= Beginning of Section =
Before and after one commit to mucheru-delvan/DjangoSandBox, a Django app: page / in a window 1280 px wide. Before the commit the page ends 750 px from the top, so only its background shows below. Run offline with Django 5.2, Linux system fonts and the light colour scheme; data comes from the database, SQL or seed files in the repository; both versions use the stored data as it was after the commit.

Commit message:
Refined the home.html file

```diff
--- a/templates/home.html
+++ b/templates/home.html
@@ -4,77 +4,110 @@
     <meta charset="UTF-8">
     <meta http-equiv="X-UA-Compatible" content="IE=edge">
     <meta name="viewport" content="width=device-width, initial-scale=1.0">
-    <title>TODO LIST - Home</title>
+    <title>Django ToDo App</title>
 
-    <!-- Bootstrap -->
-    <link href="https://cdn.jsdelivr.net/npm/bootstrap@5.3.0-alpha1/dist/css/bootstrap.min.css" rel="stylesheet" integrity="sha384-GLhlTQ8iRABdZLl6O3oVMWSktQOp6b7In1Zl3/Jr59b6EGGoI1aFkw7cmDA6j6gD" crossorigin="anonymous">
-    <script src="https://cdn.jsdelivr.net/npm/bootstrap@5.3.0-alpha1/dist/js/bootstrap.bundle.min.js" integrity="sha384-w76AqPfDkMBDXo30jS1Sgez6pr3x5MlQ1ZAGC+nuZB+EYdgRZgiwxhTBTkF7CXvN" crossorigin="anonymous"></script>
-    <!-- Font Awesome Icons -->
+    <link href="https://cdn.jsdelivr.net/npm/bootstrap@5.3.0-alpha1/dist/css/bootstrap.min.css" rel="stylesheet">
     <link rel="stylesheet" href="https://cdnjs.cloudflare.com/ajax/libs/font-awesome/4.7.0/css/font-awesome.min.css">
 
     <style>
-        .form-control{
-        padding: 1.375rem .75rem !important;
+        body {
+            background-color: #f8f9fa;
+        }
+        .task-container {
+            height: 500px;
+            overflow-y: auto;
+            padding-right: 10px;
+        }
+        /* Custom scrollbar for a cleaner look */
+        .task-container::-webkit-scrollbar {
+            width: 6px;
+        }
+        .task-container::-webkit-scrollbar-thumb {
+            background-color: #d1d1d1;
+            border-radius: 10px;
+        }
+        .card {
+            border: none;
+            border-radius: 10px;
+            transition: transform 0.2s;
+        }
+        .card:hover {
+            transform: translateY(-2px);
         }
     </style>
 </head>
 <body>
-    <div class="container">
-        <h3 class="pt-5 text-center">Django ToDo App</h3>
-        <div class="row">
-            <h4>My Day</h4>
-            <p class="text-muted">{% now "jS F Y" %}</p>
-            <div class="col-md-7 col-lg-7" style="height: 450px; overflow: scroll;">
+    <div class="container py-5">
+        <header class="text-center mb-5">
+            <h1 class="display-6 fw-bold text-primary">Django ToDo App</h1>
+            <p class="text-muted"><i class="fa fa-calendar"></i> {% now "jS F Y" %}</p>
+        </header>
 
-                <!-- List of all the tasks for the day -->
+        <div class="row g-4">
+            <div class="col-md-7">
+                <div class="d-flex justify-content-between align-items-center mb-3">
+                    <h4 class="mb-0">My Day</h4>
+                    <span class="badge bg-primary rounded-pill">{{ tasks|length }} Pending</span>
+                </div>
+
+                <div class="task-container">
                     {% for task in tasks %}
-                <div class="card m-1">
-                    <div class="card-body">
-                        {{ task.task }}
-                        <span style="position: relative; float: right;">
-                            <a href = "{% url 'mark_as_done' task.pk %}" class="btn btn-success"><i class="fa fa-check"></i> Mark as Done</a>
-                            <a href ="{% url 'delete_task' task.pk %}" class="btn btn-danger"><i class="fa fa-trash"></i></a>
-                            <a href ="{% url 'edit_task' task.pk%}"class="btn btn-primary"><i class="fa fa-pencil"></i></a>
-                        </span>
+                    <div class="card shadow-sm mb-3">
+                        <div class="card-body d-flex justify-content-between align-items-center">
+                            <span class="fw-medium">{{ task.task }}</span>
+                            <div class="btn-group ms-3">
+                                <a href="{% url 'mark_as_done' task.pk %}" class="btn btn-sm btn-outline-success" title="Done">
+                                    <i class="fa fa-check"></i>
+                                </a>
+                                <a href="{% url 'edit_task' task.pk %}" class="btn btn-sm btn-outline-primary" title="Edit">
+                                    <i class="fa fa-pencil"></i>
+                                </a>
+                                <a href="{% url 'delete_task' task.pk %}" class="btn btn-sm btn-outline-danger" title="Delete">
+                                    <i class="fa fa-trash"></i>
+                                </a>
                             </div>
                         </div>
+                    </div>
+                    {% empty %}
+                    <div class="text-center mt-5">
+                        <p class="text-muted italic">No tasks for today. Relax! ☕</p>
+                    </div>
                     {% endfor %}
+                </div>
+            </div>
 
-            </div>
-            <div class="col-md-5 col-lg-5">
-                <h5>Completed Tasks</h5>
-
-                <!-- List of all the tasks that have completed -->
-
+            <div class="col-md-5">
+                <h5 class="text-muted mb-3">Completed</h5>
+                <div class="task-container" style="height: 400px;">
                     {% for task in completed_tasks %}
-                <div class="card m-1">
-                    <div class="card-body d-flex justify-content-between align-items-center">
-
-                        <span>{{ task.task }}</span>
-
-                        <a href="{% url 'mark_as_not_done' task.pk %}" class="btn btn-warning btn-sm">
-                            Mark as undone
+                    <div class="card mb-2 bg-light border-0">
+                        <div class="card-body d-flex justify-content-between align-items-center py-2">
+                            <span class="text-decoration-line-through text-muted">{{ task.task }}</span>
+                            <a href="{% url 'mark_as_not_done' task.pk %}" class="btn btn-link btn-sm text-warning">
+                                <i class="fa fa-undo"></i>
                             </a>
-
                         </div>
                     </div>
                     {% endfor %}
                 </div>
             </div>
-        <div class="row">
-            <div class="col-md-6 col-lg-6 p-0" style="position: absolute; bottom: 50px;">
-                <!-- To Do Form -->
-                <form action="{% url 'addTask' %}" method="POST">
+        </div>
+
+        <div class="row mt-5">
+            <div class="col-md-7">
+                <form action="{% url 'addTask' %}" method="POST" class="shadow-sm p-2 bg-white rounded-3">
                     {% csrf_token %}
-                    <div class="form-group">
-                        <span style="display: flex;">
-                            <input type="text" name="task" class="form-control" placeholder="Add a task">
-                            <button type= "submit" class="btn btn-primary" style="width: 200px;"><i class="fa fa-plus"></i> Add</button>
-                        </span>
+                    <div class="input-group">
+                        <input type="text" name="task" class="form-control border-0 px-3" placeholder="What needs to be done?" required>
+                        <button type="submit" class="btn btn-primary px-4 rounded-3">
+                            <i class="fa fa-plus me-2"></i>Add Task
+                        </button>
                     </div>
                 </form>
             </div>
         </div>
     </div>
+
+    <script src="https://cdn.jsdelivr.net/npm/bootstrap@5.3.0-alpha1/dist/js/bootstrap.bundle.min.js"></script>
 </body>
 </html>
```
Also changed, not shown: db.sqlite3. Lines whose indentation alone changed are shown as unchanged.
= End of Section =
**Work item:**
Return a copy of each line in the entries that carries the string "height".

**Task response:**
+            height: 500px;
-            <div class="col-md-7 col-lg-7" style="height: 450px; overflow: scroll;">
+                <div class="task-container" style="height: 400px;">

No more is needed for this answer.